Review by Sean McQuaid
Most years at the Island Fringe, I can narrow my favourite show down to one or two contenders by the end of the festival. This year, three shows were pretty much neck-and-neck in my affections come the end: Cardboard Countess, Half a Star and Wild Card.
All three plays have something in common beyond quality entertainment: they’re either two-handers or shows with larger casts totally dominated by two lead roles. It’s been a good summer for dynamic duos at the Fringe.
That includes real-life mother-daughter duo Victoria & Carson Goring from British Columbia, creators of The Cardboard Countess. Victoria plays the titular Countess, a refuse-clad homeless woman who lives in a “palace” fashioned from repurposed garbage, hoarding surprising treasures in a stash of cardboard boxes.
The high-minded, anachronistically fancy-talking Countess sees her “kingdom” as a revolution against the world’s soulless materialism, consumption and corruption; sullen teen Ever (Carson) is contemptuously skeptical at first, but the mismatched pair ultimately bond as Ever starts coming around to the Countess’s way of thinking.
Smart, funny, poignantly sad yet ultimately hopeful, and well-played by both Gorings, The Cardboard Countess is linguistically playful and whimsically inventive. I particularly like the recurring bits where the Countess’s madness enables her to perceive and address the audience, a fun metadramatic gimmick that ultimately has a meaningful payoff.
Half a Star is more straightforward, but no less full of smarts and heart. Longtime friends and theatrical collaborators during their years together in PEI, Justin Shaw (now based in Alberta) and Benton Hartley are reunited here, playing a theatrical duo whose longtime friendship and creative partnership ended after a scathing Toronto Star review panned their dismal Pyramus and Thisbe play. Given a shot at redemption when they get a chance to redo their show, the ex-partners try to revive their career and rebuild their friendship.
Co-written by Hartley and Shaw, Half a Star features some of the cleverest, funniest dialogue of this year’s Fringe, delivered with rat-a-tat precision by a super-simpatico acting combo. Their lines are packed with eclectic, oft-amusing references ranging from Shakespeare to pro wrestling to local colour (paging Whisperwood Villa), all rooted in two distinctly drawn characters locked in a conflict with real emotional stakes and more than a few touching moments. It’s so good, not even its deeply problematic venue (the noisy, distracting Charlottetown Legion space) can seriously sabotage it.

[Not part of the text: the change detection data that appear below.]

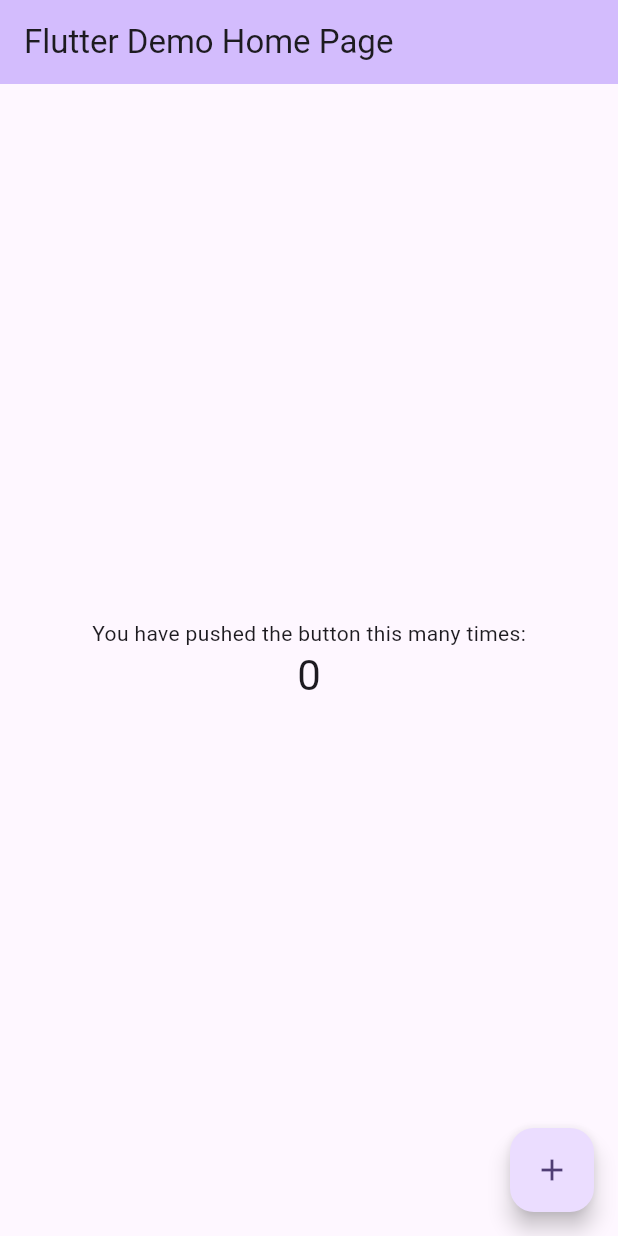
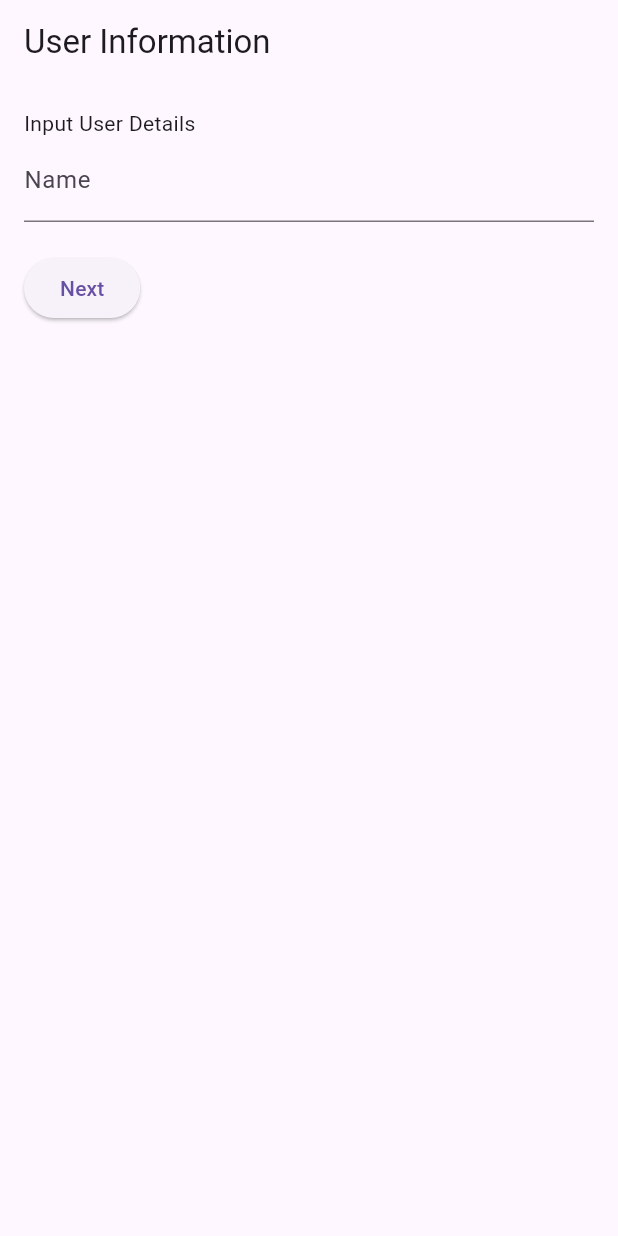
Before and after one commit to twillsonepitech/wedding, a Flutter app: the screen it shows after launch, on a phone screen of 412 x 824 dp. Run offline on Flutter 3.47's test engine with Material 3 defaults, Android fonts, the phone set to English and light mode, and no system bars; our stand-ins replace flutter_rating_bar.

```diff
--- a/lib/main.dart
+++ b/lib/main.dart
@@ -1,125 +1,19 @@
 import 'package:flutter/material.dart';
+import 'user_info_page.dart';
 
 void main() {
-  runApp(const MyApp());
+  runApp(MyApp());
 }
 
 class MyApp extends StatelessWidget {
-  const MyApp({super.key});
-
-  // This widget is the root of your application.
   @override
   Widget build(BuildContext context) {
     return MaterialApp(
-      title: 'Flutter Demo',
+      title: 'Wedding Booking App',
       theme: ThemeData(
-        // This is the theme of your application.
-        //
-        // TRY THIS: Try running your application with "flutter run". You'll see
-        // the application has a purple toolbar. Then, without quitting the app,
-        // try changing the seedColor in the colorScheme below to Colors.green
-        // and then invoke "hot reload" (save your changes or press the "hot
-        // reload" button in a Flutter-supported IDE, or press "r" if you used
-        // the command line to start the app).
-        //
-        // Notice that the counter didn't reset back to zero; the application
-        // state is not lost during the reload. To reset the state, use hot
-        // restart instead.
-        //
-        // This works for code too, not just values: Most code changes can be
-        // tested with just a hot reload.
-        colorScheme: ColorScheme.fromSeed(seedColor: Colors.deepPurple),
-        useMaterial3: true,
+        primarySwatch: Colors.blue,
       ),
-      home: const MyHomePage(title: 'Flutter Demo Home Page'),
+      home: UserInfoPage(),
     );
   }
 }
-
-class MyHomePage extends StatefulWidget {
-  const MyHomePage({super.key, required this.title});
-
-  // This widget is the home page of your application. It is stateful, meaning
-  // that it has a State object (defined below) that contains fields that affect
-  // how it looks.
-
-  // This class is the configuration for the state. It holds the values (in this
-  // case the title) provided by the parent (in this case the App widget) and
-  // used by the build method of the State. Fields in a Widget subclass are
-  // always marked "final".
-
-  final String title;
-
-  @override
-  State<MyHomePage> createState() => _MyHomePageState();
-}
-
-class _MyHomePageState extends State<MyHomePage> {
-  int _counter = 0;
-
-  void _incrementCounter() {
-    setState(() {
-      // This call to setState tells the Flutter framework that something has
-      // changed in this State, which causes it to rerun the build method below
-      // so that the display can reflect the updated values. If we changed
-      // _counter without calling setState(), then the build method would not be
-      // called again, and so nothing would appear to happen.
-      _counter++;
-    });
-  }
-
-  @override
-  Widget build(BuildContext context) {
-    // This method is rerun every time setState is called, for instance as done
-    // by the _incrementCounter method above.
-    //
-    // The Flutter framework has been optimized to make rerunning build methods
-    // fast, so that you can just rebuild anything that needs updating rather
-    // than having to individually change instances of widgets.
-    return Scaffold(
-      appBar: AppBar(
-        // TRY THIS: Try changing the color here to a specific color (to
-        // Colors.amber, perhaps?) and trigger a hot reload to see the AppBar
-        // change color while the other colors stay the same.
-        backgroundColor: Theme.of(context).colorScheme.inversePrimary,
-        // Here we take the value from the MyHomePage object that was created by
-        // the App.build method, and use it to set our appbar title.
-        title: Text(widget.title),
-      ),
-      body: Center(
-        // Center is a layout widget. It takes a single child and positions it
-        // in the middle of the parent.
-        child: Column(
-          // Column is also a layout widget. It takes a list of children and
-          // arranges them vertically. By default, it sizes itself to fit its
-          // children horizontally, and tries to be as tall as its parent.
-          //
-          // Column has various properties to control how it sizes itself and
-          // how it positions its children. Here we use mainAxisAlignment to
-          // center the children vertically; the main axis here is the vertical
-          // axis because Columns are vertical (the cross axis would be
-          // horizontal).
-          //
-          // TRY THIS: Invoke "debug painting" (choose the "Toggle Debug Paint"
-          // action in the IDE, or press "p" in the console), to see the
-          // wireframe for each widget.
-          mainAxisAlignment: MainAxisAlignment.center,
-          children: <Widget>[
-            const Text(
-              'You have pushed the button this many times:',
-            ),
-            Text(
-              '$_counter',
-              style: Theme.of(context).textTheme.headlineMedium,
-            ),
-          ],
-        ),
-      ),
-      floatingActionButton: FloatingActionButton(
-        onPressed: _incrementCounter,
-        tooltip: 'Increment',
-        child: const Icon(Icons.add),
-      ), // This trailing comma makes auto-formatting nicer for build methods.
-    );
-  }
-}
--- /dev/null
+++ b/lib/user_info_page.dart
@@ -0,0 +1,75 @@
+import 'package:flutter/material.dart';
+import 'menu_page.dart';
+
+class UserInfoPage extends StatefulWidget {
+  @override
+  _UserInfoPageState createState() => _UserInfoPageState();
+}
+
+class _UserInfoPageState extends State<UserInfoPage> {
+  final _formKey = GlobalKey<FormState>();
+  TextEditingController nameController = TextEditingController();
+  TextEditingController addressController = TextEditingController();
+  TextEditingController phoneController = TextEditingController();
+  TextEditingController emailController = TextEditingController();
+  TextEditingController bookingDateController = TextEditingController();
+  TextEditingController eventDateController = TextEditingController();
+  TextEditingController additionalRequestsController = TextEditingController();
+
+  @override
+  Widget build(BuildContext context) {
+    return Scaffold(
+      appBar: AppBar(
+        title: Text('User Information'),
+      ),
+      body: Padding(
+        padding: const EdgeInsets.all(16.0),
+        child: Form(
+          key: _formKey,
+          child: Column(
+            crossAxisAlignment: CrossAxisAlignment.start,
+            children: [
+              Text('Input User Details'),
+              TextFormField(
+                controller: nameController,
+                validator: (value) {
+                  if (value == null || value.isEmpty) {
+                    return 'Please enter your name';
+                  }
+                  return null;
+                },
+                decoration: InputDecoration(labelText: 'Name'),
+              ),
+              // Add more TextFormField for other user details
+
+              SizedBox(height: 20),
+
+              ElevatedButton(
+                onPressed: () {
+                  if (_formKey.currentState!.validate()) {
+                    Navigator.push(
+                      context,
+                      MaterialPageRoute(
+                        builder: (context) => MenuPage(
+                          // Pass user information to the next page
+                          userName: nameController.text,
+                          address: addressController.text,
+                          phone: phoneController.text,
+                          email: emailController.text,
+                          bookingDate: bookingDateController.text,
+                          eventDate: eventDateController.text,
+                          additionalRequests: additionalRequestsController.text,
+                        ),
+                      ),
+                    );
+                  }
+                },
+                child: Text('Next'),
+              ),
+            ],
+          ),
+        ),
+      ),
+    );
+  }
+}
--- a/pubspec.yaml
+++ b/pubspec.yaml
@@ -30,7 +30,7 @@ environment:
 dependencies:
   flutter:
     sdk: flutter
-
+  flutter_rating_bar: ^4.0.1
 
   # The following adds the Cupertino Icons font to your application.
   # Use with the CupertinoIcons class for iOS style icons.
```
Also changed, not shown: lib/menu_page.dart (added, +56 -0 lines), lib/package_details_page.dart (added, +38 -0 lines), lib/total_payment_page.dart (added, +85 -0 lines).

Last but far from least, Wild Card features its writer/director Brynn Cutcliffe as Chris, an impish free thinker who embarks on a unique experiment: declaring herself and her platonic friend Will (Josh Graetz) to be in love, and trying to make it really happen by sheer mental force of will. Their ensuing awkward, occasionally sweet pseudo-courtship takes some weird turns, such as discussion of quantum physics theories about the “multiverse” or potentially infinite parallel worlds, which perhaps explains why the show spins into a series of sometimes-conflicting versions of Chris-Will interactions as if watching this play out in assorted alternate realities.

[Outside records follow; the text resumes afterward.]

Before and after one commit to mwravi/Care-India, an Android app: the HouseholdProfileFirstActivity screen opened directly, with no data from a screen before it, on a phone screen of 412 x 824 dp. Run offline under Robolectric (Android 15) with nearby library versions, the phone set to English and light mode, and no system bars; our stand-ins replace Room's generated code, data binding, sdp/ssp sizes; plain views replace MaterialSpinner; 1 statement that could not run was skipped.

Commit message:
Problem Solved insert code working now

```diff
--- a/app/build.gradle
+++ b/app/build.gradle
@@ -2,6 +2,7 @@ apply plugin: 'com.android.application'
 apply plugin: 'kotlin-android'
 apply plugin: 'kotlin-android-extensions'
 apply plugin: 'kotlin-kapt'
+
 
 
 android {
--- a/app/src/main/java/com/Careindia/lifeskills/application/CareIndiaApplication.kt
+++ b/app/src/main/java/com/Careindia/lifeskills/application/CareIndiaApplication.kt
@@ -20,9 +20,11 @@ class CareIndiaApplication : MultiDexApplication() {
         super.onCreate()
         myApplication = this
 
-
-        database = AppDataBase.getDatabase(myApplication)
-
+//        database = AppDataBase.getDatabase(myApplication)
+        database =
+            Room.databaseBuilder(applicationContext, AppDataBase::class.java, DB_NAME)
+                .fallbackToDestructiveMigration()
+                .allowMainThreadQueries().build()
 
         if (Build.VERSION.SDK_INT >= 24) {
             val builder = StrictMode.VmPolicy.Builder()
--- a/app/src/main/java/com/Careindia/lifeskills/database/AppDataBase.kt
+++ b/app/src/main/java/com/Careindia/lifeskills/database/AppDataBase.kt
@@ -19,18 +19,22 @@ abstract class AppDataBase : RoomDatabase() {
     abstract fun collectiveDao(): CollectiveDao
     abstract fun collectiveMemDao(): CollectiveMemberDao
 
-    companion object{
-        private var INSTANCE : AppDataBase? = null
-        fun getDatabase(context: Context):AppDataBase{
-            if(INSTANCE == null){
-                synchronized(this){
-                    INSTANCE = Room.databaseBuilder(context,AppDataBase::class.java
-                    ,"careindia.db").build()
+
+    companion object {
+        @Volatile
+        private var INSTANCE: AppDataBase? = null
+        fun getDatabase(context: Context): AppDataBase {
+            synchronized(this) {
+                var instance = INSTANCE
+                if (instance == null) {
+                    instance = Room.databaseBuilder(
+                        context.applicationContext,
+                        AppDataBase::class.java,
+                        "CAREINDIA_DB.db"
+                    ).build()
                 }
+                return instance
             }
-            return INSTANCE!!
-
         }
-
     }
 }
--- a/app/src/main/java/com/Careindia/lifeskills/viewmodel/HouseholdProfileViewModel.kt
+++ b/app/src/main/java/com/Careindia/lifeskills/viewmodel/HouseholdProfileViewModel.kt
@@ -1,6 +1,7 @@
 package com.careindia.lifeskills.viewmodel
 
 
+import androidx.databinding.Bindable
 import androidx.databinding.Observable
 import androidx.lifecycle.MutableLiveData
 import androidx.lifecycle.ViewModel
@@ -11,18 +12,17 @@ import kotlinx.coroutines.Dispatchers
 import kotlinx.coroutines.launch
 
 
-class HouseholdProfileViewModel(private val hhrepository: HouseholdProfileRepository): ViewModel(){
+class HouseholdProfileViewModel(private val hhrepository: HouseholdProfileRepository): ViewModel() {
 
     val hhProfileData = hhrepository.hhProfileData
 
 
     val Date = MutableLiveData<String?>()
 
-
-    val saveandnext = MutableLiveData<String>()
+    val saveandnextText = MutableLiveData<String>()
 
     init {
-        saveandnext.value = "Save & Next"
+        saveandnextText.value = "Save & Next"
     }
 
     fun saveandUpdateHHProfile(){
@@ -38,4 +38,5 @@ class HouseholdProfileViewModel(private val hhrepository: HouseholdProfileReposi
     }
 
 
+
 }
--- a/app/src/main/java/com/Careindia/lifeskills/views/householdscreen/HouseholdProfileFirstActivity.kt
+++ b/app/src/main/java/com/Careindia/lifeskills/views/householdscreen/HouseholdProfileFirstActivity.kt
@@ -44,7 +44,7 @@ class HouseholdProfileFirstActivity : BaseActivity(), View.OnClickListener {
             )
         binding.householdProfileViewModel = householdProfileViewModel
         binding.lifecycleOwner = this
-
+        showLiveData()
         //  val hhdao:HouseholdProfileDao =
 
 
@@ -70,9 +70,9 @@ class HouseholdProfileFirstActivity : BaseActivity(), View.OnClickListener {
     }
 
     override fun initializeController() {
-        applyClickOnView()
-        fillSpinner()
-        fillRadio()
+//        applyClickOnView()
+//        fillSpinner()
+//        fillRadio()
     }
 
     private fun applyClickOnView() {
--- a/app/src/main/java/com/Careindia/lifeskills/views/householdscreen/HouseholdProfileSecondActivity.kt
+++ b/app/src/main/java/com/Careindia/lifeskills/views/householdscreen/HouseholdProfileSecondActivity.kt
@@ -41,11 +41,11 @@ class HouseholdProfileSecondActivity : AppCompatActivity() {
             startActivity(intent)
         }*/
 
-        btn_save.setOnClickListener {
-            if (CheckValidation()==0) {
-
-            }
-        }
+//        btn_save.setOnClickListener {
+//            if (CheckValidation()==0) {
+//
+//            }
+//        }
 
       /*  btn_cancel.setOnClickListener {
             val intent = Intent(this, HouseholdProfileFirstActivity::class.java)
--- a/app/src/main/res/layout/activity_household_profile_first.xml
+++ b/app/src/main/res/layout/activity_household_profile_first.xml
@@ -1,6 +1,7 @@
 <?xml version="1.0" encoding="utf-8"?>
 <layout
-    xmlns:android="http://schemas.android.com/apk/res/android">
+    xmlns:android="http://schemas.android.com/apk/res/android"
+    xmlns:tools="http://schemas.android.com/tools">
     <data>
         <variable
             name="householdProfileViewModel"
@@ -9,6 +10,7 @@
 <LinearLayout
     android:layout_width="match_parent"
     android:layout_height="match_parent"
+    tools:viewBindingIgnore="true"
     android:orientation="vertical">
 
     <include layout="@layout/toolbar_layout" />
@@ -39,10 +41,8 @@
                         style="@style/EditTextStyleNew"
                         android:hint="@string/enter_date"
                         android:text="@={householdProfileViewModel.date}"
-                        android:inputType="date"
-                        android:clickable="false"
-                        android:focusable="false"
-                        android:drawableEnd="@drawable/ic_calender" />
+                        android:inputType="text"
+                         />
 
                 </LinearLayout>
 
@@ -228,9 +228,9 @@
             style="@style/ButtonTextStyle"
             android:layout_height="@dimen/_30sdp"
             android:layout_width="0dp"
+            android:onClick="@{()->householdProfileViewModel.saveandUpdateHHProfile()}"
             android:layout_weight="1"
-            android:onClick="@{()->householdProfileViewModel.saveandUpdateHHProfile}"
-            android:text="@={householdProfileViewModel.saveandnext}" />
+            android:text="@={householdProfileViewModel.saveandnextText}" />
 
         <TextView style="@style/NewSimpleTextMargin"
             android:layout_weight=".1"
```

It’s a thoughtful, funny, original romance featuring a pair of thoroughly charming leads – and if it doesn’t always make logical, linear sense, well, as Cutcliffe’s script contends, no subject is worth studying if you can fully understand it.